***** SOURCE RECORDS

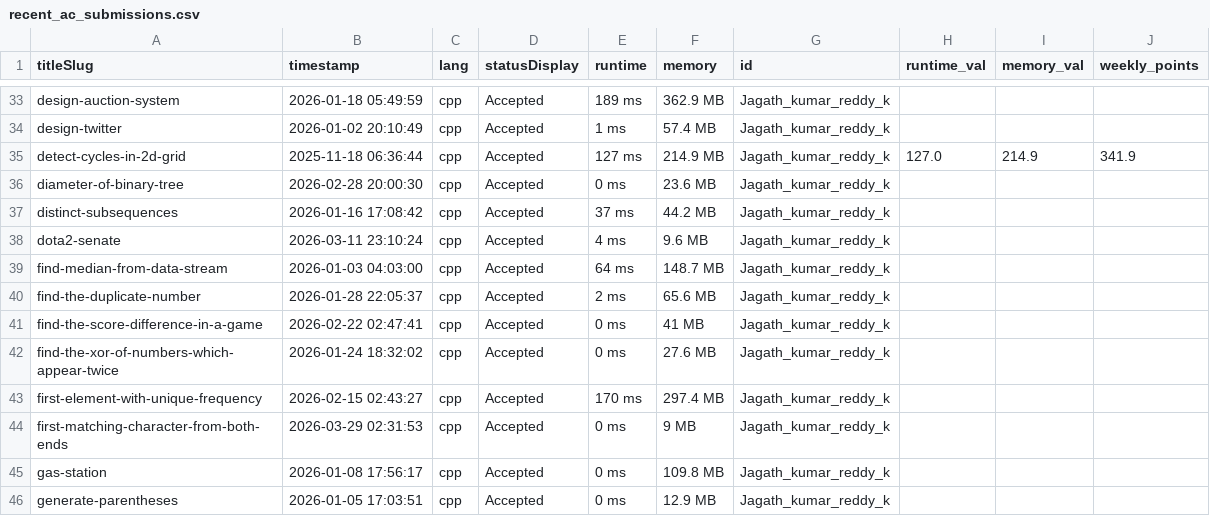
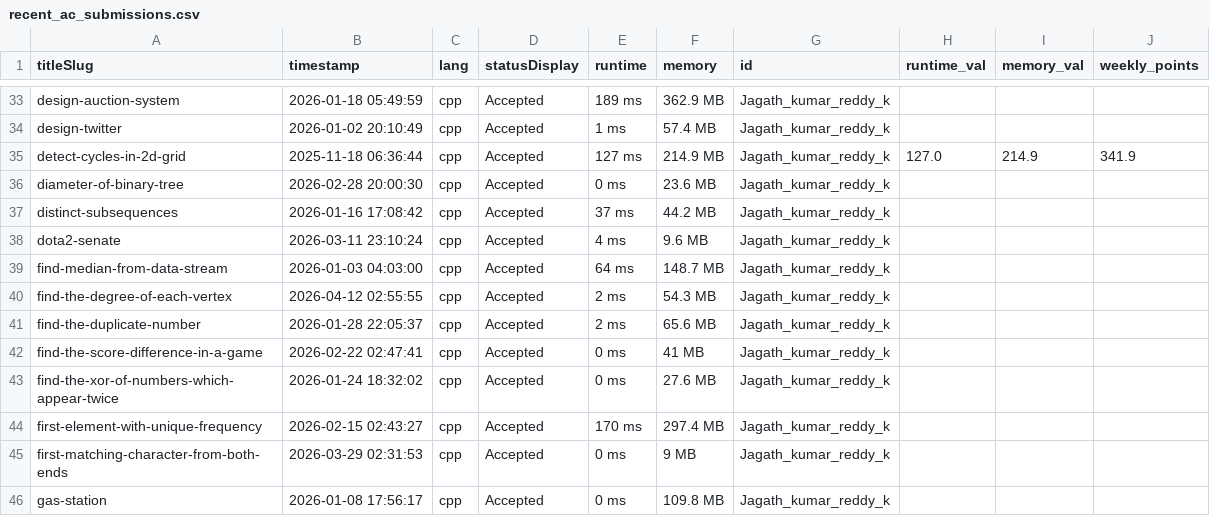
Before and after one commit to DSMLIUI/official-website, a CSV file: public/data/recent_ac_submissions.csv, drawn as a sheet; only a part is shown, gaps mark what is left out; the shorter side is filled out with more unchanged rows.

```diff
--- a/public/data/recent_ac_submissions.csv
+++ b/public/data/recent_ac_submissions.csv
@@ -39,2 +39,3 @@ dota2-senate,2026-03-11 23:10:24,cpp,Accepted,4 ms,9.6 MB,Jagath_kumar_reddy_k,,
 find-median-from-data-stream,2026-01-03 04:03:00,cpp,Accepted,64 ms,148.7 MB,Jagath_kumar_reddy_k,,,
+find-the-degree-of-each-vertex,2026-04-12 02:55:55,cpp,Accepted,2 ms,54.3 MB,Jagath_kumar_reddy_k,,,
 find-the-duplicate-number,2026-01-28 22:05:37,cpp,Accepted,2 ms,65.6 MB,Jagath_kumar_reddy_k,,,
```
Also changed, not shown: public/data/leetcode_leaderboard.csv.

**********

WORK REQUEST: Exclude all images and retype the data precisely.

REPLY TO THE TASK:
Before and after one commit to DSMLIUI/official-website, a CSV file: public/data/recent_ac_submissions.csv, drawn as a sheet; only a part is shown, gaps mark what is left out; the shorter side is filled out with more unchanged rows.

```diff
--- a/public/data/recent_ac_submissions.csv
+++ b/public/data/recent_ac_submissions.csv
@@ -39,2 +39,3 @@ dota2-senate,2026-03-11 23:10:24,cpp,Accepted,4 ms,9.6 MB,Jagath_kumar_reddy_k,,
 find-median-from-data-stream,2026-01-03 04:03:00,cpp,Accepted,64 ms,148.7 MB,Jagath_kumar_reddy_k,,,
+find-the-degree-of-each-vertex,2026-04-12 02:55:55,cpp,Accepted,2 ms,54.3 MB,Jagath_kumar_reddy_k,,,
 find-the-duplicate-number,2026-01-28 22:05:37,cpp,Accepted,2 ms,65.6 MB,Jagath_kumar_reddy_k,,,
```
Also changed, not shown: public/data/leetcode_leaderboard.csv.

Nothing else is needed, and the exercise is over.